**Exercise directions:** What the task requires is each entry, restated exactly.

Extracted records
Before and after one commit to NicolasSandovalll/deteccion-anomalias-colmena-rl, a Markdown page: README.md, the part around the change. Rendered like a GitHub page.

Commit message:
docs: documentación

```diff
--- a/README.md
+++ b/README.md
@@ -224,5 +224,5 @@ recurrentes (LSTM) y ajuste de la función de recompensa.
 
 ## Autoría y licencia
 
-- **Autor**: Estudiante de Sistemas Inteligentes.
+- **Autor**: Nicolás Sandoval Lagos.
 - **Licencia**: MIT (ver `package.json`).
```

**Your response:**
Before and after one commit to NicolasSandovalll/deteccion-anomalias-colmena-rl, a Markdown page: README.md, the part around the change. Rendered like a GitHub page.

Commit message:
docs: documentación

```diff
--- a/README.md
+++ b/README.md
@@ -224,5 +224,5 @@ recurrentes (LSTM) y ajuste de la función de recompensa.
 
 ## Autoría y licencia
 
-- **Autor**: Estudiante de Sistemas Inteligentes.
+- **Autor**: Nicolás Sandoval Lagos.
 - **Licencia**: MIT (ver `package.json`).
```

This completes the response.